▶ _Task prompt_: In the entries that follow, which lines hold the string "stratégiques"? List them.
Data listing Start Marker
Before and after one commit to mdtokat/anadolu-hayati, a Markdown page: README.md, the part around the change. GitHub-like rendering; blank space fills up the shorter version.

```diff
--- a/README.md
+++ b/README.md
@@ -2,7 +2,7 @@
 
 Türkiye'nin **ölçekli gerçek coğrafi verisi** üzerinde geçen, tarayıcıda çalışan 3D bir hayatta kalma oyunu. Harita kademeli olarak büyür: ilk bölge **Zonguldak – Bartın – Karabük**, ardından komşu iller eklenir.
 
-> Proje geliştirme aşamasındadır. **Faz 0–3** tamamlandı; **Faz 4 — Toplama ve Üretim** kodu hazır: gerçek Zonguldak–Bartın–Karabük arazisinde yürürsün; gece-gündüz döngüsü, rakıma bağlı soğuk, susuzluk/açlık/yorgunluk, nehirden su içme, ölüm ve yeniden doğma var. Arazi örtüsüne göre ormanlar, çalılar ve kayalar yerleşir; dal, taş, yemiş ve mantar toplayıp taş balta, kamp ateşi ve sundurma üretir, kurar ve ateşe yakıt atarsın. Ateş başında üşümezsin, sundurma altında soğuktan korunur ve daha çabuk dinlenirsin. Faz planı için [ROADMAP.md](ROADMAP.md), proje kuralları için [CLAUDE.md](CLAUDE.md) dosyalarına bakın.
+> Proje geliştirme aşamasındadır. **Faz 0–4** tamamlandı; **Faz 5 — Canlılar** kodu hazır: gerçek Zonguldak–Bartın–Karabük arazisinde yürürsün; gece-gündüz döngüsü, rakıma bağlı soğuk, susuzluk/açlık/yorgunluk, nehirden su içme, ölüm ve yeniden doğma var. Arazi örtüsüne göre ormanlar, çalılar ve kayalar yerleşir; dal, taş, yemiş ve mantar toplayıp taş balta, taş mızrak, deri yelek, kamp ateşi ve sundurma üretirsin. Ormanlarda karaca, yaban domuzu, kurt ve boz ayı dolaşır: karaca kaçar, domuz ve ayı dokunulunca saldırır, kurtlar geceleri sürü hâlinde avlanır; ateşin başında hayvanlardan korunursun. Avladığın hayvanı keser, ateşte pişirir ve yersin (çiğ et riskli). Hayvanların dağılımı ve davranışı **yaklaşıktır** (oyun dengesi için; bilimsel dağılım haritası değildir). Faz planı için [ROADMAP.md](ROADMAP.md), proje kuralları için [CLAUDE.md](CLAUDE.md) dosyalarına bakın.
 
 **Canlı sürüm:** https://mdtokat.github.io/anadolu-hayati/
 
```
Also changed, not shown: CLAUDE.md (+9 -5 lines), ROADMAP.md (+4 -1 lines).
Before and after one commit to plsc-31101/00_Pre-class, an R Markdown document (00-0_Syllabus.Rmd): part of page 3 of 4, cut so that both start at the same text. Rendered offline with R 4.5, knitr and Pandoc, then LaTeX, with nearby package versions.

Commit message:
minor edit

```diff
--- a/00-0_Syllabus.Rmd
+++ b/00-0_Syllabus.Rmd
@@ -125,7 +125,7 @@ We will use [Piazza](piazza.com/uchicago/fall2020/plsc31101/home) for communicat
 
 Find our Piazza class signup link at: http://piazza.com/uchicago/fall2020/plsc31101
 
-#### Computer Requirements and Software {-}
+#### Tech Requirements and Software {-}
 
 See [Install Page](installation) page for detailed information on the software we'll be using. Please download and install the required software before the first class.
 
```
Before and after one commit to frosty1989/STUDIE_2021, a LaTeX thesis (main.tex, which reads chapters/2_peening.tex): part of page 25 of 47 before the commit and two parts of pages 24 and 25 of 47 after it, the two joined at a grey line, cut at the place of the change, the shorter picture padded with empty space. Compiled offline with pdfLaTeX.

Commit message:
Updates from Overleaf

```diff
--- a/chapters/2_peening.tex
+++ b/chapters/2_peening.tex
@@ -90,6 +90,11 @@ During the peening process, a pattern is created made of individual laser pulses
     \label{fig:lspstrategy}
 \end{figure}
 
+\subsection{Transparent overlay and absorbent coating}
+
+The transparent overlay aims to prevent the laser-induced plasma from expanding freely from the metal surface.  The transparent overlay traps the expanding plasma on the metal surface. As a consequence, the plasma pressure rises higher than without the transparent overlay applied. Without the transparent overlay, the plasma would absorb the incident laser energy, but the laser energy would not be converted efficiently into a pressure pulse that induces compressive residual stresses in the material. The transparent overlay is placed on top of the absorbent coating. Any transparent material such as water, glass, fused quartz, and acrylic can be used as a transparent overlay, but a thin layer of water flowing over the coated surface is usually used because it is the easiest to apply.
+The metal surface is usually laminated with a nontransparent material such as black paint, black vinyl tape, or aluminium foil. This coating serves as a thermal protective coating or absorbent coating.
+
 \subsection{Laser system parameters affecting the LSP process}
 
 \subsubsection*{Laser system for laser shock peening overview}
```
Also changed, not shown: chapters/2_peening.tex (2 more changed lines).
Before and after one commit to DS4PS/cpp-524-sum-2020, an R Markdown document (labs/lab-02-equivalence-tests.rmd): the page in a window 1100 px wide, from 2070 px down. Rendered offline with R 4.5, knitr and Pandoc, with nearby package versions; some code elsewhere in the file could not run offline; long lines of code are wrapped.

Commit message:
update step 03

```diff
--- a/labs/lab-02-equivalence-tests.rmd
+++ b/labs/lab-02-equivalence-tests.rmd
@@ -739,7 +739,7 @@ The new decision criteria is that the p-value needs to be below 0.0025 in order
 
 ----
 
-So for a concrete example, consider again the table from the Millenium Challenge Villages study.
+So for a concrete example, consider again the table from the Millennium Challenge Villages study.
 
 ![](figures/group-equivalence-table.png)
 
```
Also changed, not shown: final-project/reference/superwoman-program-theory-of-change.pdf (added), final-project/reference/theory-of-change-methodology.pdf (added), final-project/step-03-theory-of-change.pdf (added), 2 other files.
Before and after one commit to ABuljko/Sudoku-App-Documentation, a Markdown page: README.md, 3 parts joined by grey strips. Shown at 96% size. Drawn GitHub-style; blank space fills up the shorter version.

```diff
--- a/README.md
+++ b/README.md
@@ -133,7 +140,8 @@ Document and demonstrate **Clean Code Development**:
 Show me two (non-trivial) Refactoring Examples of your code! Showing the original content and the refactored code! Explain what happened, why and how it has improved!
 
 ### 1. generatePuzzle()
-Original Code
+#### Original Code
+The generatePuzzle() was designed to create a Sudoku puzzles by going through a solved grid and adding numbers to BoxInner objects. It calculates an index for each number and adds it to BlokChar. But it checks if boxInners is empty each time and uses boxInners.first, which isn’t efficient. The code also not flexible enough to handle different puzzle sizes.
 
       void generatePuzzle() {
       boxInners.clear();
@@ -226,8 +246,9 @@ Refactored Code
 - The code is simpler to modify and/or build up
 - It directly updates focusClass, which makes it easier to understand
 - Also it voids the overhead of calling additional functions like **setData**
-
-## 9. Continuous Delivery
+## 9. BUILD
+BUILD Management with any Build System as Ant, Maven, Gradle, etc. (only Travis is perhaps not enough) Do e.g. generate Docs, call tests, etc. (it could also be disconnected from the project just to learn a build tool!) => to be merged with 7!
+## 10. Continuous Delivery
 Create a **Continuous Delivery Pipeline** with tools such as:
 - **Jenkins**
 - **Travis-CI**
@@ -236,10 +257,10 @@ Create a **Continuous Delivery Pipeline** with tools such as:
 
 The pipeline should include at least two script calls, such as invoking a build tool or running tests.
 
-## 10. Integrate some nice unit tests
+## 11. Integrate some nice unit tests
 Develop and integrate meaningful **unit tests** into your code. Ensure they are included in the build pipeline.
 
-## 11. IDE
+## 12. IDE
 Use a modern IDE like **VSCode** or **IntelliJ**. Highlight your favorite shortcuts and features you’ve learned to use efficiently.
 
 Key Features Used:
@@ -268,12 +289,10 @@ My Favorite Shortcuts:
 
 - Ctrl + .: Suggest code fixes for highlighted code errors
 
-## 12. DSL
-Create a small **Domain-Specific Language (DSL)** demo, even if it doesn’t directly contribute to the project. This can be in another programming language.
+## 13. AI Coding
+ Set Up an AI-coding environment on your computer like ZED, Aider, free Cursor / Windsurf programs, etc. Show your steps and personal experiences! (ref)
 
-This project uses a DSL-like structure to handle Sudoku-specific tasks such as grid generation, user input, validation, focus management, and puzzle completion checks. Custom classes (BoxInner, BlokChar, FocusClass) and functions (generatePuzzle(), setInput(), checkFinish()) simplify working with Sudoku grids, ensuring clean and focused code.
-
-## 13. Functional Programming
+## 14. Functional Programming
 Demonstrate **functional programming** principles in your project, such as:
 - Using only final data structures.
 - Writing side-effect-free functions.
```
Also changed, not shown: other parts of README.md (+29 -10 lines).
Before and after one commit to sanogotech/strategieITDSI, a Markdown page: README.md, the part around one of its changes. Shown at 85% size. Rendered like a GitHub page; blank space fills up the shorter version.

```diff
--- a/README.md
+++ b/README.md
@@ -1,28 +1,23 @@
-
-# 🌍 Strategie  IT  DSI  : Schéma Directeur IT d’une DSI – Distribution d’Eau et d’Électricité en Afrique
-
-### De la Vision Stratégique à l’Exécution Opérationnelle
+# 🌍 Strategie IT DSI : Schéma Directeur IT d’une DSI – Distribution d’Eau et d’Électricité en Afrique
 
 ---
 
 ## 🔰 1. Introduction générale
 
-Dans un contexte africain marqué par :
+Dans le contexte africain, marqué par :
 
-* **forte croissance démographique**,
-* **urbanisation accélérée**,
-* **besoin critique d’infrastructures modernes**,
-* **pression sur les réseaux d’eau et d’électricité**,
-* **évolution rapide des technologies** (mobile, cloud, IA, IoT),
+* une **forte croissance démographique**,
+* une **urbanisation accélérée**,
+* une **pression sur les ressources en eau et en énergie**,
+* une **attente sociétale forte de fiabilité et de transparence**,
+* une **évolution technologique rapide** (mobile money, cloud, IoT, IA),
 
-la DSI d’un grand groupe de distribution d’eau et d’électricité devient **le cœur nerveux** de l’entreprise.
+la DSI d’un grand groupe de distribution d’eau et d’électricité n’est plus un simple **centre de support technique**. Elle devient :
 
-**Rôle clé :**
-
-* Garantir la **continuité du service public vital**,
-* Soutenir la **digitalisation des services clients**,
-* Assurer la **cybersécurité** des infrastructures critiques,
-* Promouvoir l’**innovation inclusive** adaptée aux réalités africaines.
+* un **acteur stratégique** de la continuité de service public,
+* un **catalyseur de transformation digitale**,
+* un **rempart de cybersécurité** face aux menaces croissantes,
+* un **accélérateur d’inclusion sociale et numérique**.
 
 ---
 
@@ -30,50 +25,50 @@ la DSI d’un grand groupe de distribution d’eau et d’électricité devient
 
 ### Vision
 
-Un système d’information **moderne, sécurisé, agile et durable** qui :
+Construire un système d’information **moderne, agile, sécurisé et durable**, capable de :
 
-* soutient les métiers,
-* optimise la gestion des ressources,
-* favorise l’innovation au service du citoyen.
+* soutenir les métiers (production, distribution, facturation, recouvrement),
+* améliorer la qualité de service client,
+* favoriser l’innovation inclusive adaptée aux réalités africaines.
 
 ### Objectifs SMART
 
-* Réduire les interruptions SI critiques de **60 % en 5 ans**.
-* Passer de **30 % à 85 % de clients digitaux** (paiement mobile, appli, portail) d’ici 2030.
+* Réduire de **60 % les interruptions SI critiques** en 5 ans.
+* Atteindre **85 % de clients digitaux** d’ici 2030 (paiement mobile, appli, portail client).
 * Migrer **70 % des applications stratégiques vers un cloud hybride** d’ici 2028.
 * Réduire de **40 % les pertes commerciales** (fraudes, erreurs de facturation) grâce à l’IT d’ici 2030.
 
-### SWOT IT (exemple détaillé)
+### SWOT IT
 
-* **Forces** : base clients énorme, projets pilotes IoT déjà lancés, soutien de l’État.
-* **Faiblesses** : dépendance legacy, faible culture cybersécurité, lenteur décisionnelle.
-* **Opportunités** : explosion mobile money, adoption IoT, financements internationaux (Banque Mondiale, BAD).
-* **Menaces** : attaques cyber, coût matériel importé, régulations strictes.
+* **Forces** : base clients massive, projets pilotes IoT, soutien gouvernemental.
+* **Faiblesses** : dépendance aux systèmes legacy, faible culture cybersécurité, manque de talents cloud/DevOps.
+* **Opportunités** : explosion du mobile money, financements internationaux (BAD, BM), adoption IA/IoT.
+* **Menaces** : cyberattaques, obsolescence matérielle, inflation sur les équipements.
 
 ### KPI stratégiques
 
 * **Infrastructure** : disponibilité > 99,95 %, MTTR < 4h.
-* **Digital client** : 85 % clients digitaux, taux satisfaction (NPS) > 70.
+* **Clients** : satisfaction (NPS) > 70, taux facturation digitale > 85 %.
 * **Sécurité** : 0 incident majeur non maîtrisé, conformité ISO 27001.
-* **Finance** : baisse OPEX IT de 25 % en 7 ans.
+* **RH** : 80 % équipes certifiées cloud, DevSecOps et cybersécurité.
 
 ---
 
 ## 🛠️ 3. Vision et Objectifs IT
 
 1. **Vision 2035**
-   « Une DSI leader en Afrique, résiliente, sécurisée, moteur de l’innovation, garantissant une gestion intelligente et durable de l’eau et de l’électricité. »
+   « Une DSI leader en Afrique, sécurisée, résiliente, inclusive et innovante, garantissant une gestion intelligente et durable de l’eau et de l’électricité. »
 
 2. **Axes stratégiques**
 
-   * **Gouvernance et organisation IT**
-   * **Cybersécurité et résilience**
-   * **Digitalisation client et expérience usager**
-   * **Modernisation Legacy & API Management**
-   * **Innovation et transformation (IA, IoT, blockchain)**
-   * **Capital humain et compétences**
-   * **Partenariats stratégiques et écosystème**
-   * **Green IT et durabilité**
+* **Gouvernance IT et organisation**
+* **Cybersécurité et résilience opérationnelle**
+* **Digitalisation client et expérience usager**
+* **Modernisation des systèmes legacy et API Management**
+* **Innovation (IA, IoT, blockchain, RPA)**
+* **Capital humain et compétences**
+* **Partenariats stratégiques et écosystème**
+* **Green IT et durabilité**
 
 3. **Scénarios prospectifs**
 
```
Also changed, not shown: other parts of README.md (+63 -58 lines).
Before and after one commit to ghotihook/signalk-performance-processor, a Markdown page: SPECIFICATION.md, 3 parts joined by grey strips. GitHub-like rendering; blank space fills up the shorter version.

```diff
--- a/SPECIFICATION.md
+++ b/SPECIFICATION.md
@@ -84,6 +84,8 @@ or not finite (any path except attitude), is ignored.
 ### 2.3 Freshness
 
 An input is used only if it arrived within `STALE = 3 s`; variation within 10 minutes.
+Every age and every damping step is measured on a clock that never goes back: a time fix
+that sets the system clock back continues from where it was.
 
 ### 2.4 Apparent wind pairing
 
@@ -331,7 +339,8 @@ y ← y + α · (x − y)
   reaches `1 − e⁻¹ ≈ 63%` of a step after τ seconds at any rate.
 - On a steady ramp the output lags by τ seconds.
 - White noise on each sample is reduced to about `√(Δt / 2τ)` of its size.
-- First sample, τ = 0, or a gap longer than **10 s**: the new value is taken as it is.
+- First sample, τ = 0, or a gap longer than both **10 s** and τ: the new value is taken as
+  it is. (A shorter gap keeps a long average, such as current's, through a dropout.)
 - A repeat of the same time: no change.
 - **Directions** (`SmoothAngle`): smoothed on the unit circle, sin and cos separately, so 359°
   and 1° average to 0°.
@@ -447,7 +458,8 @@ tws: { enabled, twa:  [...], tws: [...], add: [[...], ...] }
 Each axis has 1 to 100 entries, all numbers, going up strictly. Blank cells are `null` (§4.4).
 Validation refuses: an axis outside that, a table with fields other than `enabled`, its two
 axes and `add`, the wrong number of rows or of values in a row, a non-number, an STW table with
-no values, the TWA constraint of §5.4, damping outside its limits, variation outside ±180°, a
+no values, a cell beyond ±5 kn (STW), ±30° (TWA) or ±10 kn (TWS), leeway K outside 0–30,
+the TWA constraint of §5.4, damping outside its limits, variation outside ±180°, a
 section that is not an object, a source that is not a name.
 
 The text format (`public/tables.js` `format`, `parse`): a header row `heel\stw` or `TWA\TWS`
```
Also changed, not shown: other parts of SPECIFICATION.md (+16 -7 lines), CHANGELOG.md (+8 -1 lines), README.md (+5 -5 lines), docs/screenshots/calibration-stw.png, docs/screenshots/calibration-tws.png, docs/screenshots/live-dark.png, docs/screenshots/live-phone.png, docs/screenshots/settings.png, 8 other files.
Data listing End Marker
▶ _Response below_:
 * Migrer **70 % des applications stratégiques vers un cloud hybride** d’ici 2028.
 ### KPI stratégiques
 2. **Axes stratégiques**
-   * **Partenariats stratégiques et écosystème**
+* **Partenariats stratégiques et écosystème**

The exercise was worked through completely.